Grow Out Program
1. Look through donated seed for rare, unusual or culturally significant varieties. Pull these out of the general collection to be grown in bulk and fed back into the seed lending library. You may even decide to purchase unusual varieties that you would like to steward.
2. If addressing food security is an intention, then look through donations and get varieties that will be easy to grow in your region and provide a lot of nutrition such as beans and squash.
3. One idea is to have two categories of seed: home gardener and urban ag (or farmer, if you're rural). Home gardeners have smaller spaces and thus will be more able and willing to grow out "super easy" plants such as tomatoes, peas, beans and lettuce since these don't need the large population sizes of some species. Urban ag folks will be able to grow things such as carrots and squash and perhaps some corn and brassicas.
4. Another strategy is to have several folks grow out the same variety and then borrowers can take some seed from each grower to increase the genetic diversity of what they are growing.
5. Create a system to get members of your community to grow seed out and to track them.
6. Provide resources and mentors to connect with new seed savers. (Here again, having folks start with "super easy" plants allows more folks to get involved and increases the likelihood that you will get large quantities of quality seed.)

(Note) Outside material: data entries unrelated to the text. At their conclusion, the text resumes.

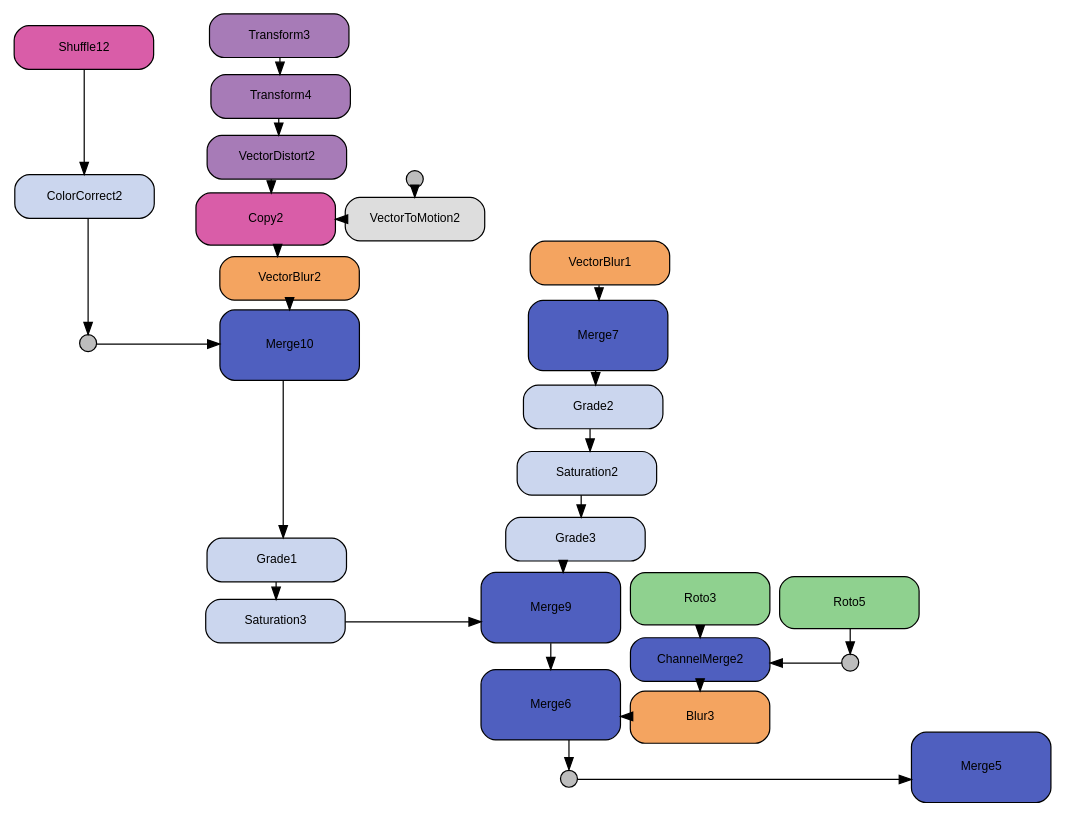
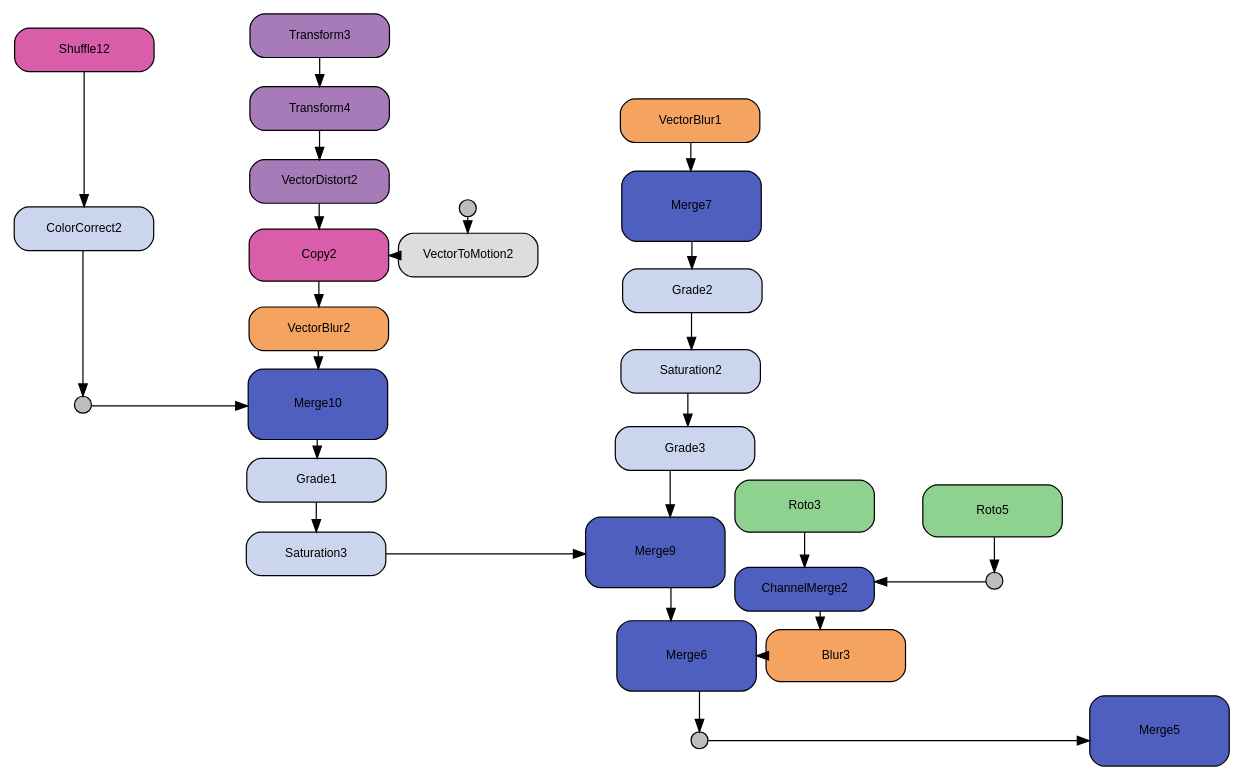
The diagram in LGA_Arrange_Prep/out/testGraph_v07.graph.arranged.dot (legandrop/LGA_ToolPack_Layout-for_Nuke), drawn with Graphviz before and after one commit. The commit also changed 12 other files, not shown here.

```diff
--- a/LGA_Arrange_Prep/out/testGraph_v07.graph.arranged.dot
+++ b/LGA_Arrange_Prep/out/testGraph_v07.graph.arranged.dot
@@ -1,57 +1,57 @@
 digraph testGraph_v07_graph_after {
   graph [layout=neato, splines=ortho, overlap=false];
   node [fontname="Helvetica", fontsize=10, fixedsize=true, width=1.6, height=0.5];
-  Roto3 [shape=box, style="rounded,filled", fillcolor="#8fd18f", pos="63.55,-28.40000000000001!", height="0.6", width="1.6" ];
-  Roto5 [shape=box, style="rounded,filled", fillcolor="#8fd18f", pos="72.9,-28.1!", height="0.6", width="1.6" ];
-  Dot12 [shape=circle, style=filled, fillcolor="#bdbdbd", label="", pos="72.9,-31.600000000000005!", height="0.2", width="0.2" ];
-  ChannelMerge2 [shape=box, style="rounded,filled", fillcolor="#4f5fbf", pos="63.55,-31.600000000000005!", height="0.5", width="1.6" ];
+  Roto3 [shape=box, style="rounded,filled", fillcolor="#8fd18f", pos="63.55,-27.028571428571432!", height="0.6", width="1.6" ];
+  Roto5 [shape=box, style="rounded,filled", fillcolor="#8fd18f", pos="72.9,-26.728571428571424!", height="0.6", width="1.6" ];
+  Dot12 [shape=circle, style=filled, fillcolor="#bdbdbd", label="", pos="72.9,-30.228571428571428!", height="0.2", width="0.2" ];
+  ChannelMerge2 [shape=box, style="rounded,filled", fillcolor="#4f5fbf", pos="63.55,-30.228571428571428!", height="0.5", width="1.6" ];
   Blur3 [shape=box, style="rounded,filled", fillcolor="#f4a460", pos="63.55,-33.42857142857142!", height="0.6", width="1.6" ];
-  Shuffle12 [shape=box, style="rounded,filled", fillcolor="#d95da8", pos="27.05,6.521428571428574!", height="0.5", width="1.6" ];
-  ColorCorrect2 [shape=box, style="rounded,filled", fillcolor="#cbd6ee", pos="27.05,-2.6535714285714267!", height="0.5", width="1.6" ];
-  Dot10 [shape=circle, style=filled, fillcolor="#bdbdbd", label="", pos="27.05,-11.678571428571427!", height="0.2", width="0.2" ];
-  Dot14 [shape=circle, style=filled, fillcolor="#bdbdbd", label="", pos="46.65,-1.607142857142855!", height="0.2", width="0.2" ];
-  VectorToMotion2 [shape=box, style="rounded,filled", fillcolor="#dddddd", pos="46.65,-4.007142857142856!", height="0.5", width="1.6" ];
-  Transform3 [shape=box, style="rounded,filled", fillcolor="#a77bb7", pos="39.1,7.25!", height="0.5", width="1.6" ];
-  Transform4 [shape=box, style="rounded,filled", fillcolor="#a77bb7", pos="39.1,3.5142857142857147!", height="0.5", width="1.6" ];
-  VectorDistort2 [shape=box, style="rounded,filled", fillcolor="#a77bb7", pos="39.1,-0.22142857142857064!", height="0.5", width="1.6" ];
-  Copy2 [shape=box, style="rounded,filled", fillcolor="#d95da8", pos="39.1,-4.007142857142856!", height="0.6", width="1.6" ];
-  VectorBlur2 [shape=box, style="rounded,filled", fillcolor="#f4a460", pos="39.1,-7.792857142857141!", height="0.5", width="1.6" ];
-  Merge10 [shape=box, style="rounded,filled", fillcolor="#4f5fbf", pos="39.1,-11.678571428571427!", height="0.8", width="1.6" ];
+  Shuffle12 [shape=box, style="rounded,filled", fillcolor="#d95da8", pos="27.05,-2.9857142857142787!", height="0.5", width="1.6" ];
+  ColorCorrect2 [shape=box, style="rounded,filled", fillcolor="#cbd6ee", pos="27.05,-12.16071428571428!", height="0.5", width="1.6" ];
+  Dot10 [shape=circle, style=filled, fillcolor="#bdbdbd", label="", pos="27.05,-21.18571428571428!", height="0.2", width="0.2" ];
+  Dot14 [shape=circle, style=filled, fillcolor="#bdbdbd", label="", pos="46.65,-11.114285714285707!", height="0.2", width="0.2" ];
+  VectorToMotion2 [shape=box, style="rounded,filled", fillcolor="#dddddd", pos="46.65,-13.514285714285709!", height="0.5", width="1.6" ];
+  Transform3 [shape=box, style="rounded,filled", fillcolor="#a77bb7", pos="39.1,-2.2571428571428527!", height="0.5", width="1.6" ];
+  Transform4 [shape=box, style="rounded,filled", fillcolor="#a77bb7", pos="39.1,-5.992857142857138!", height="0.5", width="1.6" ];
+  VectorDistort2 [shape=box, style="rounded,filled", fillcolor="#a77bb7", pos="39.1,-9.728571428571424!", height="0.5", width="1.6" ];
+  Copy2 [shape=box, style="rounded,filled", fillcolor="#d95da8", pos="39.1,-13.514285714285709!", height="0.6", width="1.6" ];
+  VectorBlur2 [shape=box, style="rounded,filled", fillcolor="#f4a460", pos="39.1,-17.299999999999994!", height="0.5", width="1.6" ];
+  Merge10 [shape=box, style="rounded,filled", fillcolor="#4f5fbf", pos="39.1,-21.18571428571428!", height="0.8", width="1.6" ];
   Grade1 [shape=box, style="rounded,filled", fillcolor="#cbd6ee", pos="39.1,-25.071428571428566!", height="0.5", width="1.6" ];
   Saturation3 [shape=box, style="rounded,filled", fillcolor="#cbd6ee", pos="39.1,-28.80714285714285!", height="0.5", width="1.6" ];
   VectorBlur1 [shape=box, style="rounded,filled", fillcolor="#f4a460", pos="58.05,-6.75!", height="0.5", width="1.6" ];
   Merge7 [shape=box, style="rounded,filled", fillcolor="#4f5fbf", pos="58.05,-11.221428571428572!", height="0.8", width="1.6" ];
   Grade2 [shape=box, style="rounded,filled", fillcolor="#cbd6ee", pos="58.05,-15.692857142857143!", height="0.5", width="1.6" ];
   Saturation2 [shape=box, style="rounded,filled", fillcolor="#cbd6ee", pos="58.05,-20.014285714285712!", height="0.5", width="1.6" ];
   Grade3 [shape=box, style="rounded,filled", fillcolor="#cbd6ee", pos="58.05,-24.335714285714282!", height="0.5", width="1.6" ];
   Merge9 [shape=box, style="rounded,filled", fillcolor="#4f5fbf", pos="58.05,-28.80714285714285!", height="0.8", width="1.6" ];
   Merge6 [shape=box, style="rounded,filled", fillcolor="#4f5fbf", pos="58.05,-33.42857142857142!", height="0.8", width="1.6" ];
   Dot8 [shape=circle, style=filled, fillcolor="#bdbdbd", label="", pos="58.05,-37.75!", height="0.2", width="0.2" ];
   Merge5 [shape=box, style="rounded,filled", fillcolor="#4f5fbf", pos="81.15,-37.75!", height="0.8", width="1.6" ];
   Roto5 -> Dot12;
   Roto3 -> ChannelMerge2;
   Dot12 -> ChannelMerge2;
   ChannelMerge2 -> Blur3;
   Shuffle12 -> ColorCorrect2;
   ColorCorrect2 -> Dot10;
   Dot14 -> VectorToMotion2;
   Transform3 -> Transform4;
   Transform4 -> VectorDistort2;
   VectorToMotion2 -> Copy2;
   VectorDistort2 -> Copy2;
   Copy2 -> VectorBlur2;
   Dot10 -> Merge10;
   VectorBlur2 -> Merge10;
   Merge10 -> Grade1;
   Grade1 -> Saturation3;
   VectorBlur1 -> Merge7;
   Merge7 -> Grade2;
   Grade2 -> Saturation2;
   Saturation2 -> Grade3;
   Saturation3 -> Merge9;
   Grade3 -> Merge9;
   Blur3 -> Merge6;
   Merge9 -> Merge6;
   Merge6 -> Dot8;
   Dot8 -> Merge5;
 }
```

7. If possible have pre-printed labels available for ease of return and to ensure that folks that are borrowing these seeds are aware of specifics, such as that the plant has been grown in your area for 26 years.
8. Get community gardens and schools to choose to grow a crop and make this part of their stewardship and gift to the community.
9. Reach out to Master Gardeners, garden clubs, permaculture guilds and local horticulture departments to see if they are willing to curate crops and also encourage their members to do the same for the benefit of the community.
10. Make a stamp or special envelope indicating plants that are rare or unique so that people that are borrowing them know to be mindful with them and to make sure they do their best to return some.
94% of the old varieties of crops have been lost in the last 100 years, but you can change the trend. Start a grow out program as part of your seed lending library. What's a grow out program? Selected varieties are grown out by volunteers in the community for the benefit of the community. The varieties selected could be to ensure a large amount of seed is available for food security purposes or could be for the genetic preservation of varieties that are rare, unique or have cultural significance to your community. You could even do BOTH at the same time. Preserve rare varieties while increasing food security!
Here are some forms. Take them. Tweak them. Make them your own... and if you come across a great idea, please email email@example.com so we can add it to this site for the benefit of all.